South Slave

Salt River First Nation members to receive title to their land


The Salt River First Nation (SRFN) said on Thursday members living on Indian Affairs Branch lands in Fort Smith will, after decades, receive title to their land in the coming month.

The land title issue dates back to the 1968 landslide in Fort Smith, which forced many Salt River families to relocate onto Indian Affairs Branch (IAB) land set aside for them after they lost their properties. 

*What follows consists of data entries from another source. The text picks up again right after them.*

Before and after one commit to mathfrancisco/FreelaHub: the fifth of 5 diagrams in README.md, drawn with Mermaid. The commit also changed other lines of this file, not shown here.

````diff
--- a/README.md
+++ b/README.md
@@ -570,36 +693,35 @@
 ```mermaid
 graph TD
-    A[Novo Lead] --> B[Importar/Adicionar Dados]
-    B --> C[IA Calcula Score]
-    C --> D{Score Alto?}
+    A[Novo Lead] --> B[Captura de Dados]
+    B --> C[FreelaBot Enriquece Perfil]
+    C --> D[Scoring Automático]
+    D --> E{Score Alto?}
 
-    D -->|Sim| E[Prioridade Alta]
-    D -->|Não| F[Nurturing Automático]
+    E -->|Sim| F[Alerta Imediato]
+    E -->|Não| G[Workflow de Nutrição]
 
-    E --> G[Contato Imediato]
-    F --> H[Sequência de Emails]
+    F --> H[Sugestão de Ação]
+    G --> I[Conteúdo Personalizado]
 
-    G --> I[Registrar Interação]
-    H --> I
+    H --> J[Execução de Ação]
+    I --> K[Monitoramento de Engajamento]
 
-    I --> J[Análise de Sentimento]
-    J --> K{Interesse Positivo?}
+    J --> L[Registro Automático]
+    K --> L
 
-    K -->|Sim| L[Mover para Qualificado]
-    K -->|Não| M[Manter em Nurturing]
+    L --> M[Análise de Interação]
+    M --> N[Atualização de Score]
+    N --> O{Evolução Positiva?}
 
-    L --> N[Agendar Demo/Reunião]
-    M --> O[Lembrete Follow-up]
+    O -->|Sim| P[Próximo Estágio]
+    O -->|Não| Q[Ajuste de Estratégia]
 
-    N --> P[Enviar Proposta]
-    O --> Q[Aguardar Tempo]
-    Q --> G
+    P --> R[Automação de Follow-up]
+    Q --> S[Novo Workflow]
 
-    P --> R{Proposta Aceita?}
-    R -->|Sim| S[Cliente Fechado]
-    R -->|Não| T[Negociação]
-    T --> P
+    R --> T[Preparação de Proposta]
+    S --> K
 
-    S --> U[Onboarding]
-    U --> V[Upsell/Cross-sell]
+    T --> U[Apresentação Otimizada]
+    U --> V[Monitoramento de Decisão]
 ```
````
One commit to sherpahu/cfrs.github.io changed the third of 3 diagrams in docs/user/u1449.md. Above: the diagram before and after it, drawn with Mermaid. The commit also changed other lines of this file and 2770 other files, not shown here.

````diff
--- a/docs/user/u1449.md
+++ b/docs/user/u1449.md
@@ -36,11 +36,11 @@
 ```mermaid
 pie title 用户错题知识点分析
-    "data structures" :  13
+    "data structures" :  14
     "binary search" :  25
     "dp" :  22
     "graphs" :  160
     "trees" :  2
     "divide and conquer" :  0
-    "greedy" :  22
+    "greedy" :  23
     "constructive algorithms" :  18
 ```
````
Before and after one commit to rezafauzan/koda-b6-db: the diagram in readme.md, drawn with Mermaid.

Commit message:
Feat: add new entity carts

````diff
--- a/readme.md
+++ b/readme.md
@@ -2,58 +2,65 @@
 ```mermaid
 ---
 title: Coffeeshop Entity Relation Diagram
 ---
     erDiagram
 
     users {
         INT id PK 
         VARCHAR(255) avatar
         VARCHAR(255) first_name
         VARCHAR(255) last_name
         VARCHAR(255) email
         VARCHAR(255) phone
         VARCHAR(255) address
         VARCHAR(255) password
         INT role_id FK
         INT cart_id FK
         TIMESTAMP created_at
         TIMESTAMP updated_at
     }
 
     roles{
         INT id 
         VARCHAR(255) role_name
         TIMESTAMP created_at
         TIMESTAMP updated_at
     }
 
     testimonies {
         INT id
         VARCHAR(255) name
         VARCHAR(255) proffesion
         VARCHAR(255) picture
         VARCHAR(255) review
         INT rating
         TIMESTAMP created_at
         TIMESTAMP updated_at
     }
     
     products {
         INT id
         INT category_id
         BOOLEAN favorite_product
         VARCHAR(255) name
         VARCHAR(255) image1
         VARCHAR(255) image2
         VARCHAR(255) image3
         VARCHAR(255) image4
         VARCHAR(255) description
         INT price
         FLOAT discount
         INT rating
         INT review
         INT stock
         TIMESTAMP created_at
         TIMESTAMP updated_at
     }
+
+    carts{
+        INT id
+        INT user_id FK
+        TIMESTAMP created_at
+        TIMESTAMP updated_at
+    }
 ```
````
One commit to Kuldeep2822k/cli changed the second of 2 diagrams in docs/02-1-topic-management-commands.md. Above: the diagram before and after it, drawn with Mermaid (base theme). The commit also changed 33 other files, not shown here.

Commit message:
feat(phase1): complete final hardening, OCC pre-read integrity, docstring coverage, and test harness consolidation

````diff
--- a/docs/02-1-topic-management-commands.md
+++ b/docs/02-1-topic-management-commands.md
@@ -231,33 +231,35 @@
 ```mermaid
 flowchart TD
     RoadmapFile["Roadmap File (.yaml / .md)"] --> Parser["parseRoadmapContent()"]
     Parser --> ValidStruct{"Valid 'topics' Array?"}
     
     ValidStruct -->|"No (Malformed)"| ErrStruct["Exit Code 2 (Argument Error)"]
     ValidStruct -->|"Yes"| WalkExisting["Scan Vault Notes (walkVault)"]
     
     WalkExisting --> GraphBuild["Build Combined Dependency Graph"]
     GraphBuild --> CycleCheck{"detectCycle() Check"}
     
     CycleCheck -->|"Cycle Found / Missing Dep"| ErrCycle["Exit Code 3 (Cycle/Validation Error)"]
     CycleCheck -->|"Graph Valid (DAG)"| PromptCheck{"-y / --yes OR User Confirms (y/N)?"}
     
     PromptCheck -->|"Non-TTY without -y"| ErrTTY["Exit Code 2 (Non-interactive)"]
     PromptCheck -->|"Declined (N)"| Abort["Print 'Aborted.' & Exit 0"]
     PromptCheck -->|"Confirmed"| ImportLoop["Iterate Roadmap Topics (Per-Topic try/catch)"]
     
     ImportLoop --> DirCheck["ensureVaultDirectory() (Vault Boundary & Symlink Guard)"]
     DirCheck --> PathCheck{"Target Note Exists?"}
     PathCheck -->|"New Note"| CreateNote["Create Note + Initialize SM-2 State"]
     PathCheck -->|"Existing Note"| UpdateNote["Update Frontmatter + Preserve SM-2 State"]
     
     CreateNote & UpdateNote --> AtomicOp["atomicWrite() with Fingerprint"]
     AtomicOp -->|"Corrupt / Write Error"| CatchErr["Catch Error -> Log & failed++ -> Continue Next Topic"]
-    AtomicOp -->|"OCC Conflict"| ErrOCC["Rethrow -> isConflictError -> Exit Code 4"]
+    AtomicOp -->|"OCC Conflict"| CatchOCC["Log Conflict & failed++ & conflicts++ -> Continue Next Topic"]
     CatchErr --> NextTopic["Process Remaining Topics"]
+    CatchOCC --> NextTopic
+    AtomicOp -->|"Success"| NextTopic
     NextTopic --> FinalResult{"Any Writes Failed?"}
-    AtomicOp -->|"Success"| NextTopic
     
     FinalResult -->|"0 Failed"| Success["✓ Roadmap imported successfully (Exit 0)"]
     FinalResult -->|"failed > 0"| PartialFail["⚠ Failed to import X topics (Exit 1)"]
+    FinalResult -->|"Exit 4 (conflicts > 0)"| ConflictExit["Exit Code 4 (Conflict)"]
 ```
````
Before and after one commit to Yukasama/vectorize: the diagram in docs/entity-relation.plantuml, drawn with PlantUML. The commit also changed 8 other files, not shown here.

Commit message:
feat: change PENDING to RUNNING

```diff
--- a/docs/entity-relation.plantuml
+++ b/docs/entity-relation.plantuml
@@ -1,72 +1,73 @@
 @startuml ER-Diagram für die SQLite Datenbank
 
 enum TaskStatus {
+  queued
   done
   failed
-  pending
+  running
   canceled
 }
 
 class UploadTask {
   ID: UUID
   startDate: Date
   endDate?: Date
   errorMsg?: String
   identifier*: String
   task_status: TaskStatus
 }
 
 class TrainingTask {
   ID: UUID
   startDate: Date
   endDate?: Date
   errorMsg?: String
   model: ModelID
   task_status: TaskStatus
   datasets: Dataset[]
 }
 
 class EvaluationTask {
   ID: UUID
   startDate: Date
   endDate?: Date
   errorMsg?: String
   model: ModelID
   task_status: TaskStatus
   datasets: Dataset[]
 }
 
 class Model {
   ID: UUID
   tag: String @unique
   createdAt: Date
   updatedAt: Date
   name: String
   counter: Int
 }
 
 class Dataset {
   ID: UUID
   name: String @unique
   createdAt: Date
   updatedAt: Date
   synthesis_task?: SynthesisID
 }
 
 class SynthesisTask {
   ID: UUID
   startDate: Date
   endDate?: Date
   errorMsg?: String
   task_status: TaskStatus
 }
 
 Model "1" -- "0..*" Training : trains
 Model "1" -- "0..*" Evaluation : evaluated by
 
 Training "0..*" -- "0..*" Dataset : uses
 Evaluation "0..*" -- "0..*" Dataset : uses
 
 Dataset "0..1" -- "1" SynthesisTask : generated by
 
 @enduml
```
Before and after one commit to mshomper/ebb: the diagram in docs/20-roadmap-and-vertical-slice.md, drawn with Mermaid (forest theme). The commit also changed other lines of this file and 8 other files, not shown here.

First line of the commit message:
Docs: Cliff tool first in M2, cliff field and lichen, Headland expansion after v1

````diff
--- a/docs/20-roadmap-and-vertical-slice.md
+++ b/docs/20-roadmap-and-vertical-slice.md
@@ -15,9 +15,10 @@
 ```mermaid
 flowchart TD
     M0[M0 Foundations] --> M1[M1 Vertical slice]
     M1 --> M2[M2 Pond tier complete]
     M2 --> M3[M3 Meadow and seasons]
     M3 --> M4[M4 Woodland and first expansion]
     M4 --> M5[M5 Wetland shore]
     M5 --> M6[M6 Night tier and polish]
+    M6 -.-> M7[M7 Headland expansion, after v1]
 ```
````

“In 1999, Chief James Schaefer and his negotiation team promised members that during the land claims process they would try to enable those dispossessed members living on the IAB lands to convert the lands to their ‘fee simple’ ownership,” the First Nation said in Thursday’s news release. Fee simple means someone owns their property completely and without limitations, except for taxes, debt obligations, and zoning restrictions.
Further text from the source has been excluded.